§ **DIRECTIONS FOR THIS TASK**
Quote the entries word for word. Omit the pictures.

[Records from a dataset]

++++++++++

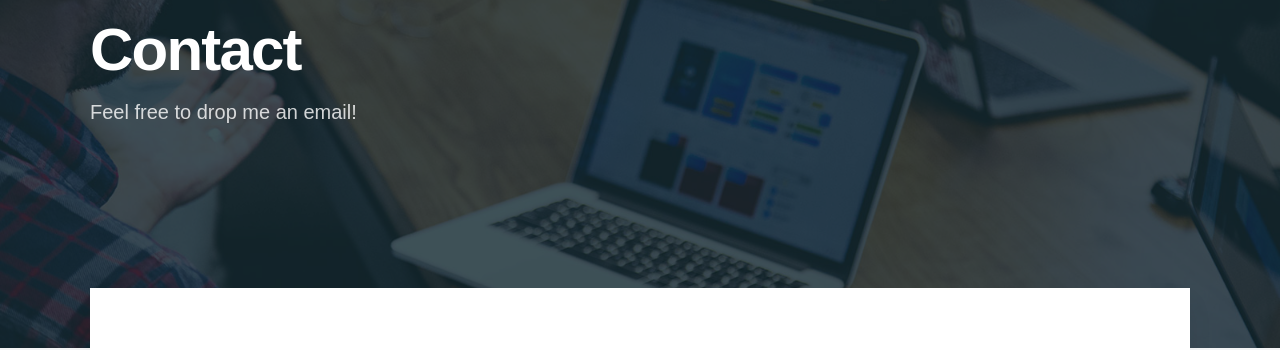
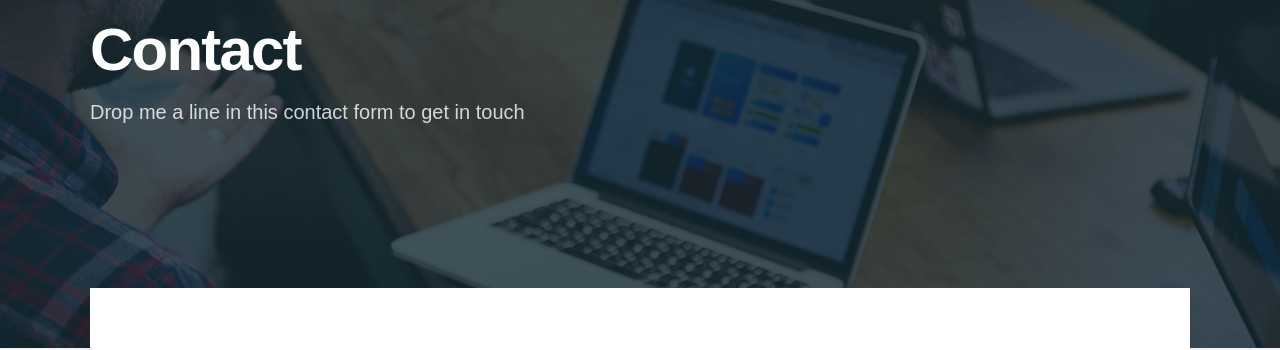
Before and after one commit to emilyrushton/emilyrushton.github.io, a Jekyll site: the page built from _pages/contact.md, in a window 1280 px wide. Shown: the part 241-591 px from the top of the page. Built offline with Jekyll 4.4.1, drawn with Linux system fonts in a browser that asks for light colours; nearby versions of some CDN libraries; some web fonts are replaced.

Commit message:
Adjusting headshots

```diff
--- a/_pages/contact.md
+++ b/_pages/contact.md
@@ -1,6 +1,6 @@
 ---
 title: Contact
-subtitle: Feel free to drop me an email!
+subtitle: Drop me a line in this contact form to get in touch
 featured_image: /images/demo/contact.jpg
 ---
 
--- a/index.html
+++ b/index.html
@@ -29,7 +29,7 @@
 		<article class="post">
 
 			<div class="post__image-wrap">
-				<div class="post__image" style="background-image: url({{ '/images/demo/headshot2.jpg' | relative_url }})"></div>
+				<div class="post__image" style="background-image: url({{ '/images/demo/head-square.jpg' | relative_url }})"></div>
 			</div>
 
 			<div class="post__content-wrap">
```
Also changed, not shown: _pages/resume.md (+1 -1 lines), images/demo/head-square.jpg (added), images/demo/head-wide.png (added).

++++++++++

§ **TASK ANSWER**
Before and after one commit to emilyrushton/emilyrushton.github.io, a Jekyll site: the page built from _pages/contact.md, in a window 1280 px wide. Shown: the part 241-591 px from the top of the page. Built offline with Jekyll 4.4.1, drawn with Linux system fonts in a browser that asks for light colours; nearby versions of some CDN libraries; some web fonts are replaced.

Commit message:
Adjusting headshots

```diff
--- a/_pages/contact.md
+++ b/_pages/contact.md
@@ -1,6 +1,6 @@
 ---
 title: Contact
-subtitle: Feel free to drop me an email!
+subtitle: Drop me a line in this contact form to get in touch
 featured_image: /images/demo/contact.jpg
 ---
 
--- a/index.html
+++ b/index.html
@@ -29,7 +29,7 @@
 		<article class="post">
 
 			<div class="post__image-wrap">
-				<div class="post__image" style="background-image: url({{ '/images/demo/headshot2.jpg' | relative_url }})"></div>
+				<div class="post__image" style="background-image: url({{ '/images/demo/head-square.jpg' | relative_url }})"></div>
 			</div>
 
 			<div class="post__content-wrap">
```
Also changed, not shown: _pages/resume.md (+1 -1 lines), images/demo/head-square.jpg (added), images/demo/head-wide.png (added).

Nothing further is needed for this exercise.